Relationships, Rigor, and Readiness
Strategies for Improving High Schools
In the 21st-century economy, nothing is more important than preparing our young people to achieve success in postsecondary education and in a labor market that increasingly rewards skills and knowledge. Our nation’s public high schools are where most young people go to receive that crucial preparation. Yet, in many communities, particularly in our cities, upwards of half of all high school students drop out, and too many of those who finish high school are not ready for higher education, training, or the workplace.

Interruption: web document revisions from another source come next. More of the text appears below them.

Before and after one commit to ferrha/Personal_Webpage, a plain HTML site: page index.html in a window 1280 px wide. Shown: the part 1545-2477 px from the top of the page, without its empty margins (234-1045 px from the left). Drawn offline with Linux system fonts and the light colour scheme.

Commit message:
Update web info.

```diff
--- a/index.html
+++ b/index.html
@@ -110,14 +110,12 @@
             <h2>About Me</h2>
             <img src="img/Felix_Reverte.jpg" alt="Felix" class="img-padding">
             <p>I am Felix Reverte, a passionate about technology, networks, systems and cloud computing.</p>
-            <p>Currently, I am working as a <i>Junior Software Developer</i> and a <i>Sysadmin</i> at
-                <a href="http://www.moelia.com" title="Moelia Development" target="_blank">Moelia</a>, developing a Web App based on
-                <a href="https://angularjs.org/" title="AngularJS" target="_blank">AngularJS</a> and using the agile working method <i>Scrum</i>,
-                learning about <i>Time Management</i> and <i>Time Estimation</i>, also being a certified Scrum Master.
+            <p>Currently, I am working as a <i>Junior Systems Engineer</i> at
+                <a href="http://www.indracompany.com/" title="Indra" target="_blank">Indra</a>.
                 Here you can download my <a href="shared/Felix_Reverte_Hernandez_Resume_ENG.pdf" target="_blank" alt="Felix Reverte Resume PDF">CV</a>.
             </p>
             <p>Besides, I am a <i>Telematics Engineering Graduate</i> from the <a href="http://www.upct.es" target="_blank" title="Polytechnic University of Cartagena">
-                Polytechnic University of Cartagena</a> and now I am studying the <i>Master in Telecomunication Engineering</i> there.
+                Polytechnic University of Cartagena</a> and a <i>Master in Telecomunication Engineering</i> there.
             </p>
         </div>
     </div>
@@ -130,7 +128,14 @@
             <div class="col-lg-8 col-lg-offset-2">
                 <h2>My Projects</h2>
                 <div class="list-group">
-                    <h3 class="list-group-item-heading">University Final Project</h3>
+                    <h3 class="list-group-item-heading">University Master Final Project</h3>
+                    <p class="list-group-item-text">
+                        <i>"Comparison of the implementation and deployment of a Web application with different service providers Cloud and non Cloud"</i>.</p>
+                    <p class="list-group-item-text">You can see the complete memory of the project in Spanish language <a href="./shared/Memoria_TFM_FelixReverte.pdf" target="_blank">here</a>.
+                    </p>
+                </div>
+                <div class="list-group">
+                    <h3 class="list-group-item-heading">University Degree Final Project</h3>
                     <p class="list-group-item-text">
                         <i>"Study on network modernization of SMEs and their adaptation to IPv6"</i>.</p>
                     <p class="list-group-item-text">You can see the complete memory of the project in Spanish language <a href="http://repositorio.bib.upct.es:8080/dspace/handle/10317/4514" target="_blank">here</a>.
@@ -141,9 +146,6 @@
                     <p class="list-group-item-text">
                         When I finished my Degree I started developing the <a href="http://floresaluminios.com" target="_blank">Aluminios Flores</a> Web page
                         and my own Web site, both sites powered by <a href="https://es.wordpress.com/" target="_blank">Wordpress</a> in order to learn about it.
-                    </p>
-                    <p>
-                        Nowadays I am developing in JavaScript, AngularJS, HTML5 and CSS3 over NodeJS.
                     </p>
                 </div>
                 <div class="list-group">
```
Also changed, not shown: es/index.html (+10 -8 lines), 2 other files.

This report offers lessons from the last in a series of three high school reform conferences sponsored by MDRC, the Council of the Great City Schools, and the National High School Alliance, with generous support from the Bill & Melinda Gates Foundation and the James Irvine Foundation. This conference, which brought together leaders from 22 midsize urban school districts on June 25-26, 2007, provided a forum for practitioners to share research- and practice-based lessons about helping students transition successfully into high school, stay on track to graduation, and be prepared for moving into postsecondary education, training, or the workforce. District leaders also heard from some of the nation’s top education researchers and leaders, including Ronald Ferguson of Harvard’s John F. Kennedy School of Government; Chancellor Joel Klein of the New York City Department of Education; Pedro Noguera of New York University’s Steinhardt School of Culture, Education, and Human Development; and Bob Wise of the Alliance for Excellent Education.

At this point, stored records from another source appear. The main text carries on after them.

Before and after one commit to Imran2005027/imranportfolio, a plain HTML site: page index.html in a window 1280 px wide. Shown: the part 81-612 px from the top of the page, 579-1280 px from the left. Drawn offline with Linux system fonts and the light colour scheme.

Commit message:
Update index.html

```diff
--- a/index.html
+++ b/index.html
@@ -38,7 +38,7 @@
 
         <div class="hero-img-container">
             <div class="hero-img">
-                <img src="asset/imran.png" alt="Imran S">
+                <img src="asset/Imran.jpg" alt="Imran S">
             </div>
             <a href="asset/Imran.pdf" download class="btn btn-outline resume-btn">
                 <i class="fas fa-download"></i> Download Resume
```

As this report’s title suggests, the conference generated a lot of provocative discussion about the importance of building strong relationships among teachers and students, offering rigorous and relevant academics, and focusing on making students ready for their next step, whether postsecondary education or the world of work. And while the district leaders affirmed their commitment to learning from the best that strong research has to offer, many of the strategies urban districts are employing are based on the insight and experience of educators and have not been rigorously tested. A challenge for both practitioners and researchers is to build a shared learning community in which researchers are responsive to the needs of district and school leaders and practitioners are committed to taking lessons from research and to building knowledge as they innovate. The report concludes with some ideas for creating such a shared knowledge-building agenda.
Finally, we express our thanks to the more than 60 leaders from the 22 districts for sharing their wisdom and experience, as well as to our co-conveners and our funders for their support.